Boston projects as the same team without Rondo that it was with him — a defensive juggernaut that will win games when its offense does just enough to allow its defense to carry the Celtics across the line. How often they can find the right balance remains to be seen, but Rondo’s absence certainly lowers their game-to-game ceiling on offense, especially against top defenses that will scout Boston’s new offense and have the skills and smarts to bottle up this motion-style stuff.”
Lowe talks about the team’s recent four-game winning streak and how fans shouldn’t get too excited about it. The idea of taking anything away from four regular season games is “stupid” to Lowe and any conversation of the streak should include who they beat.
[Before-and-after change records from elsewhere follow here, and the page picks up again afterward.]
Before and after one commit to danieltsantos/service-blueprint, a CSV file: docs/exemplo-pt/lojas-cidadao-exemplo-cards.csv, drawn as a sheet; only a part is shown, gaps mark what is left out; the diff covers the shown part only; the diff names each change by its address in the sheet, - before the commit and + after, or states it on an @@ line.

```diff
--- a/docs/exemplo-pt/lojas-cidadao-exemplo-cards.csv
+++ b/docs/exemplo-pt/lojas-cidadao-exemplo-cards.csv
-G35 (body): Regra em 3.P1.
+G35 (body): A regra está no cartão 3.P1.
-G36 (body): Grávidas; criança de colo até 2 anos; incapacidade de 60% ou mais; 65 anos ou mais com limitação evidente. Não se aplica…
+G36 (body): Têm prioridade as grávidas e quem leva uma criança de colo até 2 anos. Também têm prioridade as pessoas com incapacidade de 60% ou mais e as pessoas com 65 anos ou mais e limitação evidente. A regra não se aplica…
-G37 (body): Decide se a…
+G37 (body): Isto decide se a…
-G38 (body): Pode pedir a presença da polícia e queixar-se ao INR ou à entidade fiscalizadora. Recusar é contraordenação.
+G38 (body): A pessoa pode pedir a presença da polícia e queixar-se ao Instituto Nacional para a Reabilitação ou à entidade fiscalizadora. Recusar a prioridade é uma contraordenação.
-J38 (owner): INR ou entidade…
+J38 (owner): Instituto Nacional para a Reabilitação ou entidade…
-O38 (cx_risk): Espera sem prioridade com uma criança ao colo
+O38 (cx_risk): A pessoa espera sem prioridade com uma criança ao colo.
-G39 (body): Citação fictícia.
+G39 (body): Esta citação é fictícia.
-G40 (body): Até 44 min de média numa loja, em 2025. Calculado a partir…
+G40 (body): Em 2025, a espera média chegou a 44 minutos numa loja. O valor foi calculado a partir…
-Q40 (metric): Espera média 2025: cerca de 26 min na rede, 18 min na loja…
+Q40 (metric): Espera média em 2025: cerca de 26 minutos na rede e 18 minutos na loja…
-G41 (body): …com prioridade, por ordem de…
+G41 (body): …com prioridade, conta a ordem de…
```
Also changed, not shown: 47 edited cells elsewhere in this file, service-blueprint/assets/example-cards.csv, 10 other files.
This is especially true in Boston’s case. Its four wins have all come at home. The first came against a very good team (Miami) that has allowed a disturbing number of its opponents to hang in until the final buzzer. Then came the Kings, 5-21 on the road, and 29th in points allowed per possession. Then the Magic, 2-21 in the last 23 games, and missing Arron Afflalo, Glen Davis, and Jameer Nelson (for the second half). That is something close to a D-League team. The last win came against a Clippers team that had lost by 25 in Toronto two days earlier and has now lost six of eight without Chris Paul.”
Lowe goes on to talk about the stats showing the team adjusting to Rondo after relying on him more this season than any other. He shows how the team has to work harder to get plays off without a legit playmaker and while their offense is clicking right now, it could slip back down to mediocre if those jumpers stop falling.
For Lowe, Rondo wasn’t Boston’s solution or problem.
This team still has all the same limitations that sabotaged its Rondo-centric offense. It lacks a consistent big man post presence, though Garnett will bull his way down there more aggressively in particular matchups. It lacks a pick-and-roll beast who likes to dive hard toward the rim, Tyson Chandler-style, on every pick-and-roll, sucking in defenders and opening up shots all over the place. It’s still old, still turnover-prone, still allergic to offensive rebounds, still just so-so at getting to the line. Boston has in fact been more turnover-prone in the last four games, coughing it up on 17.1 percent of its possessions in that stretch, a mark that would rank dead last in the league. Turnovers can jump when a team is whipping the ball all over the floor and asking more of guys who have spent much of their career as spot-up shooters.”
He doesn’t really address what all this means for Rondo’s future in Boston as his name had been floated in trade rumors before the ACL injury and could be dealt when he comes back next year. But for this season, Rondo or no Rondo doesn’t seem to matter.
The early signs are good, but the smart money is on Boston looking very much like the so-so, defense-only team it has been for much of this season — a relatively safe bet to make the playoffs that can compete with anyone on a given night, but lacks the firepower to beat a really good team four times in seven tries. What that says about Rondo’s value is the real question.”
For me, it says quite a bit that a so-called superstar being yanked off his squad does not have a drastic impact on the team’s outlook. Yes, the team has had to adjust and when/if they make the playoffs they will be much more gassed than if Rondo were still healthy. But after all the analysis, stats and video highlights, this team still looks like a second round exit at best. With or without Rondo.
Eric Blaisdell 2/06/2013 07:18:00 PM Tweet